== RECORD EXCERPTS ==
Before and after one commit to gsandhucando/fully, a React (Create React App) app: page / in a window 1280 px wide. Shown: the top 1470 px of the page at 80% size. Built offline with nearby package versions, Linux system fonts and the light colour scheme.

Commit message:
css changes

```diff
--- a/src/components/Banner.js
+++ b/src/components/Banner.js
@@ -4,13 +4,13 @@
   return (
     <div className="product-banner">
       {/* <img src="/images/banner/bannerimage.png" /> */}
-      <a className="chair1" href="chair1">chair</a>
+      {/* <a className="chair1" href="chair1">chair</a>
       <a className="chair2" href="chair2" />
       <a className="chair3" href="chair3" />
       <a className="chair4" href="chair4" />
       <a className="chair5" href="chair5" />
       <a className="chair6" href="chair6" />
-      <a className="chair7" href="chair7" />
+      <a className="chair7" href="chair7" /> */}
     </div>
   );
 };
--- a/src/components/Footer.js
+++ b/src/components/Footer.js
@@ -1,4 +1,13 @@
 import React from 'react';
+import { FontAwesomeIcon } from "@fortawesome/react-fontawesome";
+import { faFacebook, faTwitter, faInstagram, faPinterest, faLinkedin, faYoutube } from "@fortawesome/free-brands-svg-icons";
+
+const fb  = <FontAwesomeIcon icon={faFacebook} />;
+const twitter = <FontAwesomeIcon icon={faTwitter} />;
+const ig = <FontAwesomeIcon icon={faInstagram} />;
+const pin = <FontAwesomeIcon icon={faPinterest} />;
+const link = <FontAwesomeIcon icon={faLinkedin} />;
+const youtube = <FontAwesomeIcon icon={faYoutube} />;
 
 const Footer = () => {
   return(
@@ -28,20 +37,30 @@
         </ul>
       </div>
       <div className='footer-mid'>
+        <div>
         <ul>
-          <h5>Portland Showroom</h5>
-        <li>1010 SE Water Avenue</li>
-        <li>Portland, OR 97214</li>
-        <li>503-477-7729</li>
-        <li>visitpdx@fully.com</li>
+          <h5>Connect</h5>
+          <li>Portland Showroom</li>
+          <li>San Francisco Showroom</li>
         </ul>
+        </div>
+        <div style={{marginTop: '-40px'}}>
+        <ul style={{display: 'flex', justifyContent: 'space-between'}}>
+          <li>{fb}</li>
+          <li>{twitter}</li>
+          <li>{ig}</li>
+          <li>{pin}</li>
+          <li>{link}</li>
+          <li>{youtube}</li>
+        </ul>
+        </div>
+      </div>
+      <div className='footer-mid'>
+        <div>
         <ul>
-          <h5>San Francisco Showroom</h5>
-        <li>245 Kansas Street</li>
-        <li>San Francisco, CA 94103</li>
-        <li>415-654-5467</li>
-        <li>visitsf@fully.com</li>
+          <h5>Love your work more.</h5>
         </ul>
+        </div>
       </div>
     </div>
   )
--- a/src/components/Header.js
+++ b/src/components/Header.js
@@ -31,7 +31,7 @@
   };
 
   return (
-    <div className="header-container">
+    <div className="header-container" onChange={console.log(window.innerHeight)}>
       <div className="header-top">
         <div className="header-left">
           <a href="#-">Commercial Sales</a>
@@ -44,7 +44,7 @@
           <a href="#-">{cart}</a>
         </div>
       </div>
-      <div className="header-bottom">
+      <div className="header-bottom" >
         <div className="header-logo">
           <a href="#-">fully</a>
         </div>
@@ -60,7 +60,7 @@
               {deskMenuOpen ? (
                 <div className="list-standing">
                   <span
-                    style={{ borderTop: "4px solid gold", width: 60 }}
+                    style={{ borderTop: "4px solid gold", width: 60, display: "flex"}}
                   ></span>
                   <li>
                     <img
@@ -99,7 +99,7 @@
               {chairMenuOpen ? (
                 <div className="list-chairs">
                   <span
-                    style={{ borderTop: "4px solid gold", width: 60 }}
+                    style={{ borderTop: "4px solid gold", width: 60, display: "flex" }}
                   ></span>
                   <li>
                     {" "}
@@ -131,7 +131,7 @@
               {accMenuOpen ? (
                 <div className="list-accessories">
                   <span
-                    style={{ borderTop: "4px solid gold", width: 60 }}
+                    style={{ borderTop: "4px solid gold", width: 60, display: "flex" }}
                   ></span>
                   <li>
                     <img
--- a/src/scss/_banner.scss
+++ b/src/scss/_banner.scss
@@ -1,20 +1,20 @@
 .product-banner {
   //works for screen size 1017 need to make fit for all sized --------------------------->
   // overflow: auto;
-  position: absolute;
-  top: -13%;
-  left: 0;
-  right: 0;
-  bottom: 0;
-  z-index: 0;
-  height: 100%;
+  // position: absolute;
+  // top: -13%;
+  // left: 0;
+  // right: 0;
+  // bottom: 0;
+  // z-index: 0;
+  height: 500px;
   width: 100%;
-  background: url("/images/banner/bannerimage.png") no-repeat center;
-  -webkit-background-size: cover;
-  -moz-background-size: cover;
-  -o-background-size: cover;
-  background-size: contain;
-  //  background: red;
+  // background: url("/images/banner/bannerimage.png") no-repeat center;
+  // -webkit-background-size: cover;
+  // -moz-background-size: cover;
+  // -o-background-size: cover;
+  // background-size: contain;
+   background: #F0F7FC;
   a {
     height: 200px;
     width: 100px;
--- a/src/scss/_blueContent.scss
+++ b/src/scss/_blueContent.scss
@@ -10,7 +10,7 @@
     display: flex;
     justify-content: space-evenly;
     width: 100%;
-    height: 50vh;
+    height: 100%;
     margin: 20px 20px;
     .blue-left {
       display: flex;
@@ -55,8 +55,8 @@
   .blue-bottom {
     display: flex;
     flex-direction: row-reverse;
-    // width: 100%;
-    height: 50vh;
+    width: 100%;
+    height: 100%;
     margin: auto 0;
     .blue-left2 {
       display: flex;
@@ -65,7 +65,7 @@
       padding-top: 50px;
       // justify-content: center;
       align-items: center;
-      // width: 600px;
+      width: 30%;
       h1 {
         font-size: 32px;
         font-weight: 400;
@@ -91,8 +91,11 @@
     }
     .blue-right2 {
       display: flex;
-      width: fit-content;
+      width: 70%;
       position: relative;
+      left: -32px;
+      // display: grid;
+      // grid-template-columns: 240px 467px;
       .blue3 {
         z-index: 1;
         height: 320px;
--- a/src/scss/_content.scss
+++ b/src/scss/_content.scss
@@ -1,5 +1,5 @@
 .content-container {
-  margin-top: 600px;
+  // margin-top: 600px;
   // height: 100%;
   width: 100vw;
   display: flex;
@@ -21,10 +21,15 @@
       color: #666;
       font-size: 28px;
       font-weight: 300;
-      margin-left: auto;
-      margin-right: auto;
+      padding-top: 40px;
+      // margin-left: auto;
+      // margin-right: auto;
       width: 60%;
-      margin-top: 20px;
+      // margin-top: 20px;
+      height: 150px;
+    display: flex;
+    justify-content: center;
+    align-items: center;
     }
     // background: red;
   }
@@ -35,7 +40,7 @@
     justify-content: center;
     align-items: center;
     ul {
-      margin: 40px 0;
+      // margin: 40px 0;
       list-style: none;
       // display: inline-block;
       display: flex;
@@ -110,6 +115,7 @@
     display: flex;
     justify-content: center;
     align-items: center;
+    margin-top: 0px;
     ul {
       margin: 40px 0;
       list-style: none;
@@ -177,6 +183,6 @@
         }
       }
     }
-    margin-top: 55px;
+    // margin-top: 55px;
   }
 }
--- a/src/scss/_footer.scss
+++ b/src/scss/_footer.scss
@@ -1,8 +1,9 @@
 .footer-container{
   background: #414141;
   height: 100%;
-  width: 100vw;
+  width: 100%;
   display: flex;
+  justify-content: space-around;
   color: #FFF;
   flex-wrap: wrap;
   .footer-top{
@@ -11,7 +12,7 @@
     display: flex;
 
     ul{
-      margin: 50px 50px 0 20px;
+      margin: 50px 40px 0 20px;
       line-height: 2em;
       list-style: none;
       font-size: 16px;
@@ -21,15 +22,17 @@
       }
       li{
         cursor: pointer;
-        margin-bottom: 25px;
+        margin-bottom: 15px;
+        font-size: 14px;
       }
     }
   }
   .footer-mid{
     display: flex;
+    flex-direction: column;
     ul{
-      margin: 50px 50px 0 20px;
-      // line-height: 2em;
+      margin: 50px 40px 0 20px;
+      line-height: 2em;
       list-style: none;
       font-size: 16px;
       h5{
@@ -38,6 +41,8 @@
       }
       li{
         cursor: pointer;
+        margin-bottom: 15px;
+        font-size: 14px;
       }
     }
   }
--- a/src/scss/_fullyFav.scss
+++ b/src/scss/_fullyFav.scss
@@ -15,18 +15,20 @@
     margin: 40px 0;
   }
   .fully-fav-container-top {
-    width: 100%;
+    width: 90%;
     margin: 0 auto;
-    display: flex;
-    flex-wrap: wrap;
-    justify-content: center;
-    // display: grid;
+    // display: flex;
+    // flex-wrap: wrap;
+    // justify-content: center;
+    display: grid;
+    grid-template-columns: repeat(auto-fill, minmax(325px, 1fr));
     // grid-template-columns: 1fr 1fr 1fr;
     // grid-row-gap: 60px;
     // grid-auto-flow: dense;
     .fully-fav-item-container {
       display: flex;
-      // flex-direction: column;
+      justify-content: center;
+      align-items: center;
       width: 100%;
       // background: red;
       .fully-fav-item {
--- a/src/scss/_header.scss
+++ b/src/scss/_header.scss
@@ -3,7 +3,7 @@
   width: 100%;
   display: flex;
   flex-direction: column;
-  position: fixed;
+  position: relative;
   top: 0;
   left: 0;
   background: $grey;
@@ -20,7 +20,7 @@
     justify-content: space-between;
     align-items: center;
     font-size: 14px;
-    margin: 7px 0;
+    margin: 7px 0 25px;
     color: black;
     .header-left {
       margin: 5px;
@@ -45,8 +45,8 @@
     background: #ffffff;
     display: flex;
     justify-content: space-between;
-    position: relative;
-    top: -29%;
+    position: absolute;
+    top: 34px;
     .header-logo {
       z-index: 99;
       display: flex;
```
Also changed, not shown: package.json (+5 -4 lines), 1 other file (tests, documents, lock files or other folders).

== EXERCISE AIM ==
From the listing, reproduce every line where the word "cover" is present.

== RESULT ==
-  -webkit-background-size: cover;
-  -moz-background-size: cover;
-  -o-background-size: cover;
+  // -webkit-background-size: cover;
+  // -moz-background-size: cover;
+  // -o-background-size: cover;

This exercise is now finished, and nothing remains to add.